Not Applicable
Allocation: Randomized
Intervention Model: Parallel Assignment
Masking: None (Open Label)
Primary Purpose: Treatment
Stroke
Other: Rehabilitation technique
12 therapy session
Other Name: Stroke Rehabilitation technique
  • Experimental: Manus
    Intervention: Other: Rehabilitation technique
  • Experimental: BCI_Manus
    Intervention: Other: Rehabilitation technique
Not Provided

*   Includes publications given by the data provider as well as publications identified by ClinicalTrials.gov Identifier (NCT Number) in Medline.
 
Unknown status
40
Same as current
October 2009
October 2009   (Final data collection date for primary outcome measure)

Inclusion Criteria:

  1. Demographics: 21 to 65 years, within 12 months of first, single clinical stroke (ischaemic or haemorrhagic).
  2. Moderate to severe upper extremity (UE) weakness post stroke.
  3. Fugly-Meyer motor score of the upper limb < 40.
  4. Upper limb motor power MRC grade 3 or less /5 in at least 1 arm region.
  5. Able to give own consent and understand simple instructions and learn through practice.
  6. Resting brain states determined by FMRI criteria

Exclusion Criteria:

  1. Recurrent stroke.
  2. Previous brain surgery.
  3. Spasticity of Modified Ashworth scale > 2.
  4. Fixed contracture of any upper limb joint
  5. Ataxia, dystonia or tremor of the involved upper limb or previous cervical myelopathy
  6. Upper limb pain or painful joints in upper limb.
  7. Severe cognitive impairment (Abbreviated Mental Test <7/10), or severe aphasia which may affect ability to participate in training.
  8. . History of seizures in the past 12 months.
  9. Severe left neglect
Sexes Eligible for Study: All
21 Years to 65 Years   (Adult, Older Adult)
No
Contact information is only displayed when the study is recruiting subjects
Singapore
 
 
NCT00955838
BCIStroke
Yes
Not Provided
Not Provided
Christopher Beng Ti, ANG, National Neuroscience Institute
National Neuroscience Institute
  • Tan Tock Seng Hospital
  • Institue for Infocomm Research, A*Star
Principal Investigator: Beng Ti, Christopher Ang, MD National Neuroscience Institute
National Neuroscience Institute
August 2009

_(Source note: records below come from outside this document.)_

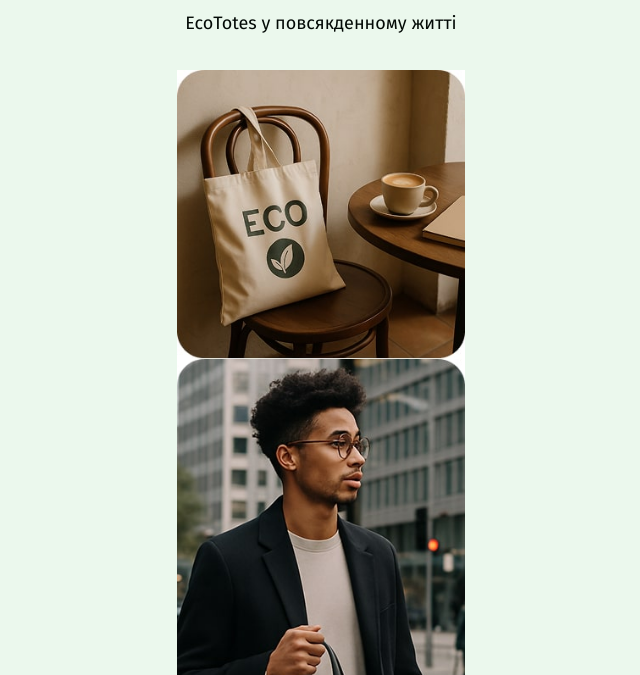
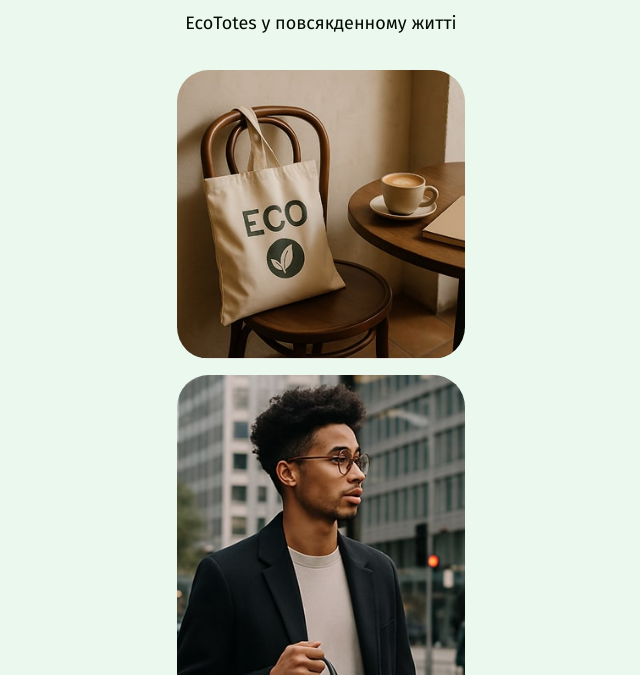
Before and after one commit to kitark13/team-project-demo, a plain HTML site: page index.html in a window 1280 px wide. Shown: the part 125-800 px from the top of the page, without its empty margins (319-959 px from the left). Drawn offline with nearby package versions, Linux system fonts and the light colour scheme.

Commit message:
mobversion

```diff
--- a/css/styles.css
+++ b/css/styles.css
@@ -60,7 +60,14 @@ img {
 }
 
 .gallery-list {
+  display: flex;
+  flex-wrap: wrap;
+  gap: 16px;
 }
 
 .gallery-list-item {
 }
+
+.gallery-image {
+  border-radius: 32px;
+}
```
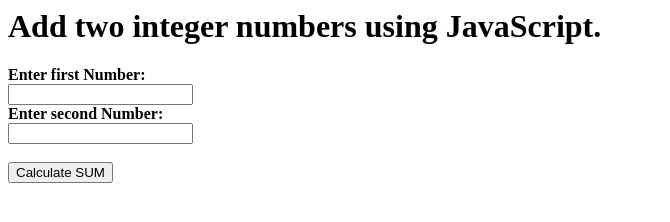
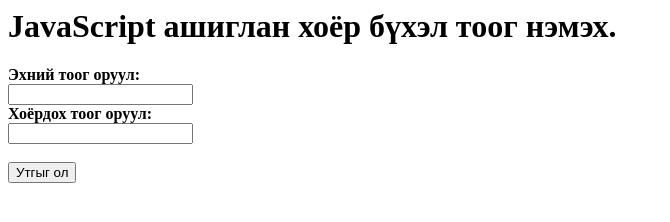
Before and after one commit to Batulzii1023/Javascript, a plain HTML site: page index.html in a window 1280 px wide. Shown: the whole page, without its empty margins (0-670 px from the left). Drawn offline with Linux system fonts and the light colour scheme.

Commit message:
Update index.html

```diff
--- a/index.html
+++ b/index.html
@@ -1,7 +1,7 @@
-<!--Add two integer numbers using JavaScript.-->
+<!--JavaScript ашиглан хоёр бүхэл тоог нэмэх.-->
 <html>
 	<head>
-		<title>Add two integer numbers using JavaScript.</title>
+		<title>JavaScript ашиглан хоёр бүхэл тоог нэмэх.</title>
 		<script type="text/javascript">
 			function addTwoNumbers(textBox1, textBox2){
 				var x=document.getElementById(textBox1).value;
@@ -13,12 +13,12 @@
 		</script>
 	</head>
 <body>
-	<h1>Add two integer numbers using JavaScript.</h1>
-	<b>Enter first Number: </b><br>
+	<h1>JavaScript ашиглан хоёр бүхэл тоог нэмэх.</h1>
+	<b>Эхний тоог оруул: </b><br>
 	<input type="text" id="textIn1"/><br>
-	<b>Enter second Number: </b><br>
+	<b>Хоёрдох тоог оруул: </b><br>
 	<input type="text" id="textIn2"/><br><br>
-	<input type="button" id="btnSum" value="Calculate SUM" onClick="addTwoNumbers('textIn1','textIn2')"/>
+	<input type="button" id="btnSum" value="Утгыг ол" onClick="addTwoNumbers('textIn1','textIn2')"/>
 </body>
 
 </html>
```
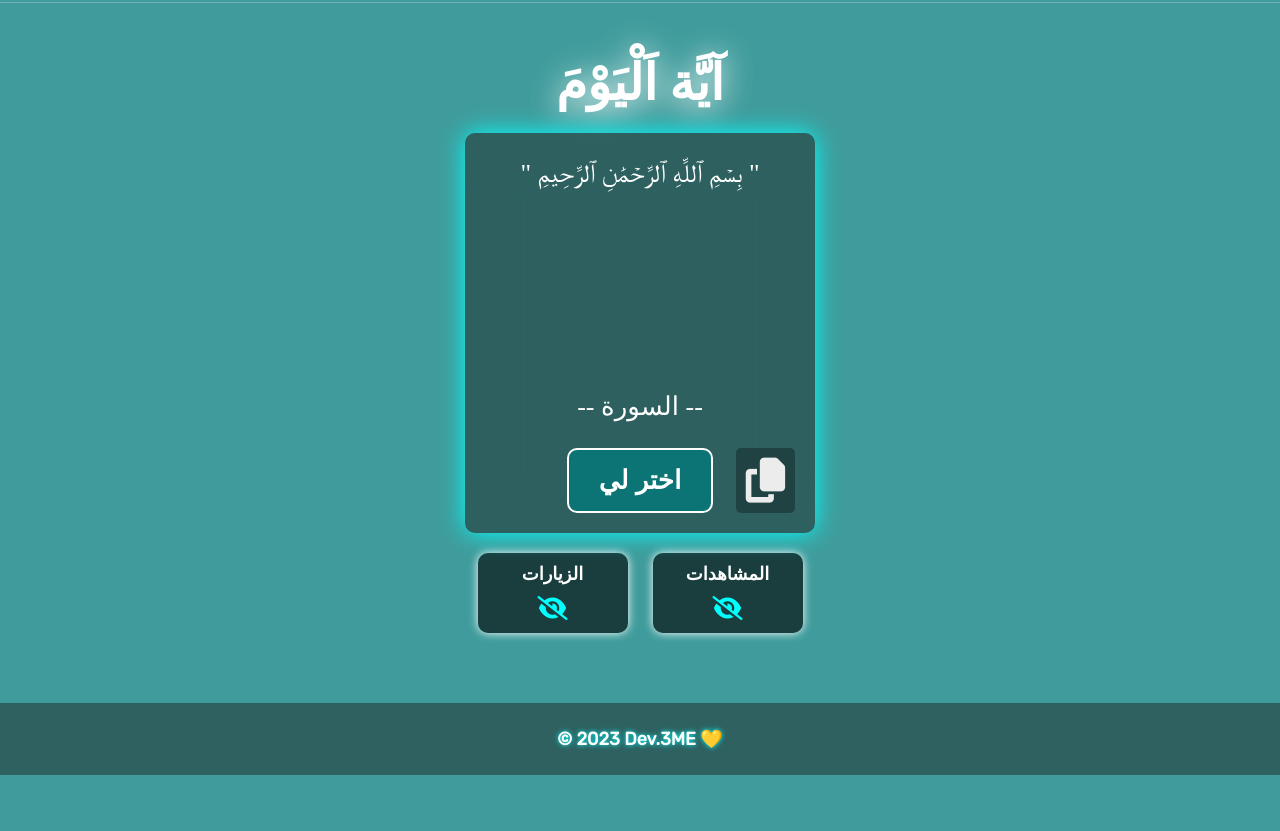
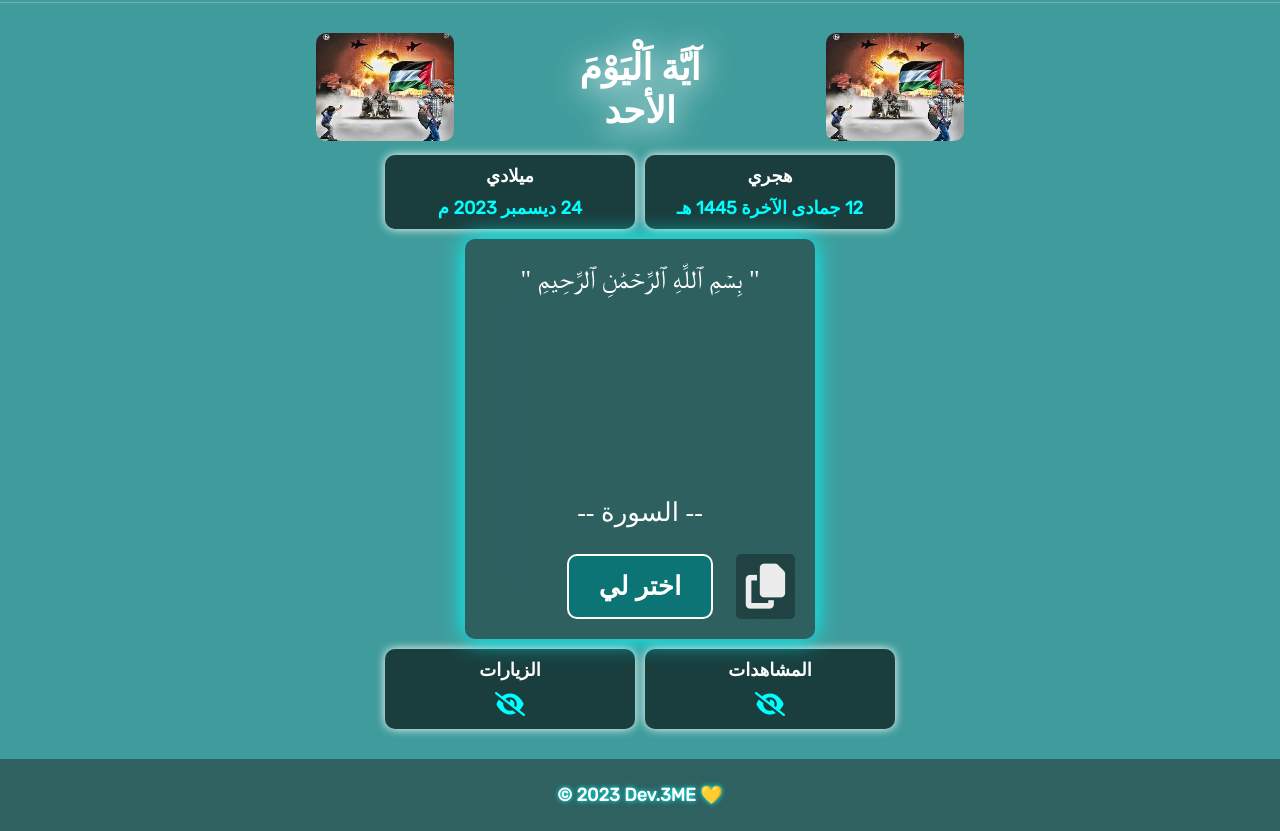
Before and after one commit to Dev-Abdalla-Magdy/Aytu_Alyum, a plain HTML site: page index.html in a window 1280 px wide. Shown: the part 58-889 px from the top of the page. Before the commit the page ends 833 px from the top, so only its background shows below. Drawn offline with nearby package versions, Linux system fonts and the light colour scheme.

Commit message:
Add New Features Date & Images & Update Information

```diff
--- a/assets/css/style.css
+++ b/assets/css/style.css
@@ -9,7 +9,7 @@
 body {
   background: rgba(0, 123, 123, 0.75);
   height: 100vh;
-  width: 100vw;
+  width: 100%;
   font-family: "Rubik", sans-serif;
 }
 .hide {
@@ -24,16 +24,17 @@ body {
   justify-content: space-between;
   text-align: center;
   position: relative;
-  gap: 20px;
 }
 @media (min-width: 768px) {
   .app {
-    gap: 50px;
+    gap: 20px;
   }
 }
 /* ========== Header Section ========== */
 .header-section {
   width: 100%;
+  border-bottom: 1px solid #dddddd50;
+  margin-bottom: 10px;
 }
 .header-section .contact {
   display: flex;
@@ -41,7 +42,6 @@ body {
   justify-content: space-between;
   width: 100%;
   padding: 10px 20px;
-  border-bottom: 1px solid #dddddd50;
 }
 #whatsapp,
 #info {
@@ -77,7 +77,7 @@ body {
 }
 .info-box {
   width: 350px;
-  height: 400px;
+  min-height: 400px;
   display: flex;
   flex-direction: column;
   align-items: center;
@@ -126,11 +126,30 @@ body {
 }
 /* ========== Header Section ========== */
 /* ========== Body Section ========== */
+.body-section {
+  width: 100%;
+  display: flex;
+  flex-direction: column;
+  align-items: center;
+  justify-content: space-between;
+  gap: 10px;
+}
+.title-content {
+  display: flex;
+  align-items: center;
+  justify-content: space-between;
+  padding: 0 20px;
+  gap: 10px;
+}
 .title {
-  font-size: 50px;
+  font-size: 36px;
   color: #fff;
   filter: drop-shadow(0px 5px 15px #fff);
-  margin-bottom: 20px;
+  width: 100%;
+}
+.img img {
+  max-width: 100%;
+  border-radius: 10px;
 }
 .body-content {
   display: flex;
@@ -207,14 +226,24 @@ body {
 }
 /* ========== Body Section ========== */
 /* ========== Visitors Section ========== */
-.visits-container {
+.visits-container,
+.date-container {
   display: flex;
-  align-items: center;
-  justify-content: space-around;
   width: 100%;
-  padding: 20px 0;
+  padding: 0 20px;
+  gap: 10px;
+  width: 100%;
+  justify-content: space-between;
 }
-.visits-container .content {
+@media (min-width: 540px) {
+  .visits-container,
+  .date-container {
+    justify-content: center;
+    flex-direction: row;
+  }
+}
+.visits-container .content,
+.date-container .content {
   padding: 10px;
   background: #00000099;
   border-radius: 10px;
@@ -222,17 +251,33 @@ body {
   color: #fff;
   display: flex;
   align-items: center;
-  justify-content: center;
+  justify-content: space-around;
   flex-direction: column;
   gap: 10px;
-  width: 150px;
+  width: 9rem;
 }
-.visits-container .content h4 {
+@media (min-width: 540px) {
+  .visits-container .content,
+  .date-container .content {
+    width: 250px;
+  }
+}
+.date-container .content {
+  justify-content: normal;
+}
+.visits-container .content h4,
+.date-container .content h4 {
   font-size: 18px;
 }
-.visits-container .content span {
+.visits-container .content span,
+.day-container .content span {
   font-size: 24px;
   font-weight: bold;
+  color: #00ffff;
+}
+.date-container .content span {
+  font-weight: bold;
+  font-size: 18px;
   color: #00ffff;
 }
 /* ========== Visitors Section ========== */
@@ -249,5 +294,6 @@ body {
   color: #fff;
   background: #1b1b1b75;
   text-shadow: 0 0 5px #00ffff;
+  margin-top: 10px;
 }
 /* ========== Footer Section ========== */
--- a/assets/js/main.js
+++ b/assets/js/main.js
@@ -25,6 +25,30 @@ function hideInfo() {
   infoBox.classList.add("hide");
 }
 
+let hijri = document.getElementById("hijri");
+let frinji = document.getElementById("frinji");
+let day = document.getElementById("day");
+
+let tDate = new Intl.DateTimeFormat("ar-US", {
+  day: "numeric",
+  month: "long",
+  year: "numeric",
+}).format(Date.now());
+
+let hDate = new Intl.DateTimeFormat("ar-US-u-ca-islamic", {
+  day: "numeric",
+  month: "long",
+  year: "numeric",
+}).format(Date.now());
+
+let dayDate = new Intl.DateTimeFormat("ar-US-u-ca-islamic", {
+  weekday: "long",
+}).format(Date.now());
+
+frinji.innerHTML = `${tDate} م`;
+hijri.innerHTML = `${hDate}`;
+day.innerHTML = `${dayDate}`;
+
 chooseAyaBtn.addEventListener("click", chooseRandom);
 
 function chooseRandom() {
@@ -33,13 +57,13 @@ function chooseRandom() {
   fetch("https://api.alquran.cloud/v1/quran/ar.asad")
     .then((res) => res.json())
     .then((data) => {
-      const ranSura = Math.floor(Math.random() * data.data.surahs.length);
+      let ranSura = Math.floor(Math.random() * data.data.surahs.length);
       currentSura = data.data.surahs[ranSura];
 
-      const ranAya = Math.floor(Math.random() * currentSura.ayahs.length);
+      let ranAya = Math.floor(Math.random() * currentSura.ayahs.length);
       currentAya = currentSura.ayahs[ranAya];
 
-      let ayaText = `"${currentAya.text}"`;
+      let ayaText = `" ${currentAya.text} "`;
       let suraText = `-- ${currentSura.name} (${currentAya.numberInSurah}) --`;
 
       if (currentAya.numberInSurah === 1) {
@@ -56,7 +80,10 @@ function chooseRandom() {
       copyBtn.addEventListener("click", copyText);
 
       function copyText() {
-        navigator.clipboard.writeText(`${ayaText}\n${suraText}`);
+        navigator.clipboard.writeText(
+          `===== ${dayDate} =====\n${hDate}\n${tDate} م\n${ayaText}\n${suraText}
+        `
+        );
       }
     });
 
--- a/index.html
+++ b/index.html
@@ -65,8 +65,10 @@
         <div class="info-box">
           <h2 class="info-box-title">معلومات عن التطبيق</h2>
           <p class="info-box-text">
-            تطبيق "آية اليوم" هو تطبيق يختار آية من 6236 آية من كتاب الله
-            عن طريق الضغط على زر "اختر لي" تظهر الآية تقرأها وتأخذ الأجر والمطور يأخذالأجر ونفع الله
+            تطبيق "آية اليوم" هو تطبيق يختار آية من 6236 آية من كتاب الله عز وجل
+            عن طريق الضغط على زر "اختر لي" تظهر الآية تقرأها وتأخذ الأجر ويوجد خاصية نسخ الآية مع اسم السورة ورقم الآية
+            وأيضا اليوم والتاريخين الهجري والميلادي هذا العمل خالص لوجه الله وأيضا على أرواح شهداء المسلمين في جميع بقاع
+            الأرض ونفع الله
             بي وبكم ورزقنا الجنان اللهم آمين 🤲
           </p>
         </div>
@@ -74,7 +76,30 @@
     </div>
 
     <div class="body-section">
-      <h1 class="title">آيَّة اَلْيَوْمَ</h1>
+      <div class="title-content">
+        <div class="img">
+          <img src="assets/imgs/img.jpeg" alt="">
+        </div>
+        <h1 class="title">آيَّة اَلْيَوْمَ
+          <br>
+          <span id="day"></span>
+        </h1>
+        <div class="img">
+          <img src="assets/imgs/img.jpeg">
+        </div>
+      </div>
+
+      <div class=" date-container" id="date_container">
+        <div class="content">
+          <h4>هجري</h4>
+          <span id="hijri"></span>
+        </div>
+        <div class="content">
+          <h4>ميلادي</h4>
+          <span id="frinji"></span>
+        </div>
+      </div>
+
       <div class="body-content">
         <div class="text">
           <div class="aya" id="aya">
@@ -85,6 +110,7 @@
         <button class="btn" id="btn">اختر لي</button>
         <i class="fa-solid fa-copy" id="copy" title="نسخ"></i>
       </div>
+
       <div class="visits-container" id="visits_container">
         <div class="content">
           <h4>المشاهدات</h4>
```
Also changed, not shown: assets/imgs/4367ae119593477.Y3JvcCwxOTEyLDE0OTUsMCww.jpg (added), assets/imgs/OIP.jpeg (added), assets/imgs/download.jpeg (added), assets/imgs/images.jpeg (added), assets/imgs/img.jpeg (added).
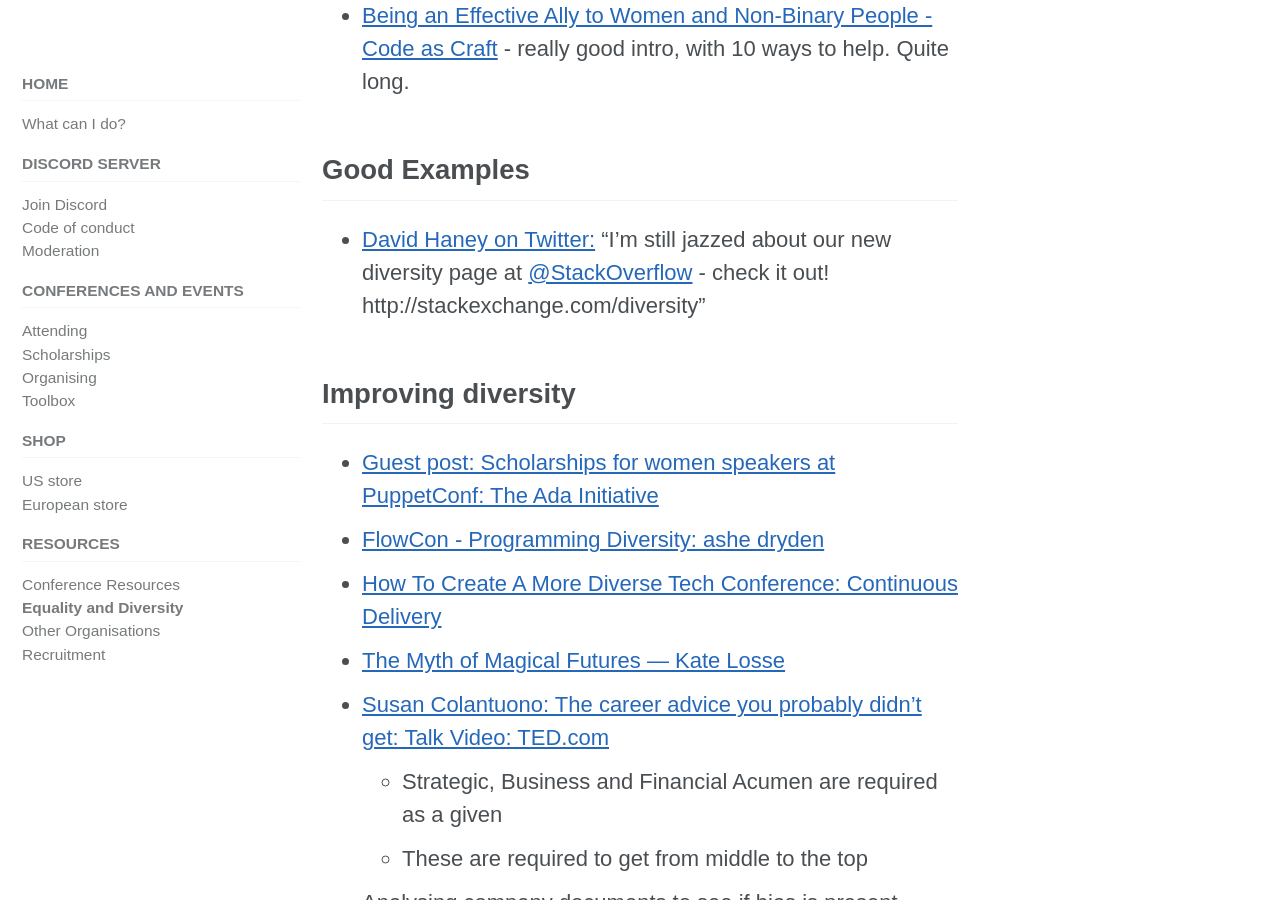
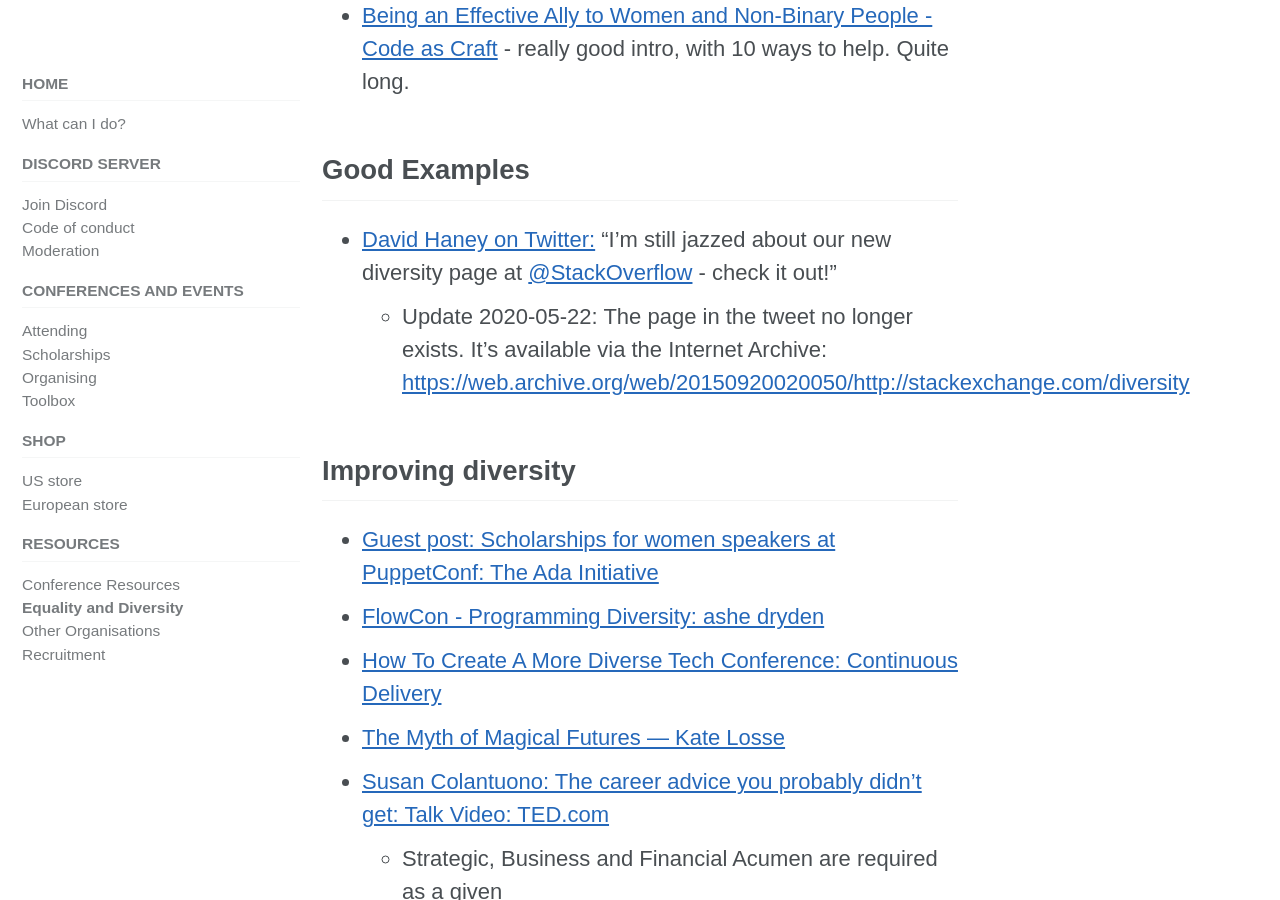
Before and after one commit to include-cpp/include-cpp.github.io, a Jekyll site: the page built from resources/equality_and_diversity.md, in a window 1280 px wide and 900 px high, scrolled down 6457 px. Built offline with Jekyll 4.4.1, drawn with Linux system fonts in a browser that asks for light colours; cached includes are drawn as plain includes; nearby versions of some CDN libraries.

Commit message:
Use Internet Archive link for deleted Stack Exchange page (#28)

```diff
--- a/resources/equality_and_diversity.md
+++ b/resources/equality_and_diversity.md
@@ -109,7 +109,8 @@ title: Equality and Diversity
 
 ## Good Examples
 
-* [David Haney on Twitter:](https://twitter.com/haneycodes/status/644572026502385664) "I'm still jazzed about our new diversity page at [@StackOverflow](https://twitter.com/StackOverflow) - check it out! http://stackexchange.com/diversity"
+* [David Haney on Twitter:](https://twitter.com/haneycodes/status/644572026502385664) "I'm still jazzed about our new diversity page at [@StackOverflow](https://twitter.com/StackOverflow) - check it out!"
+    * Update 2020-05-22: The page in the tweet no longer exists. It's available via the Internet Archive: [https://web.archive.org/web/20150920020050/http://stackexchange.com/diversity](https://web.archive.org/web/20150920020050/http://stackexchange.com/diversity)
 
 ## Improving diversity
 
```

ICMJE     Data element required by the International Committee of Medical Journal Editors and the World Health Organization ICTRP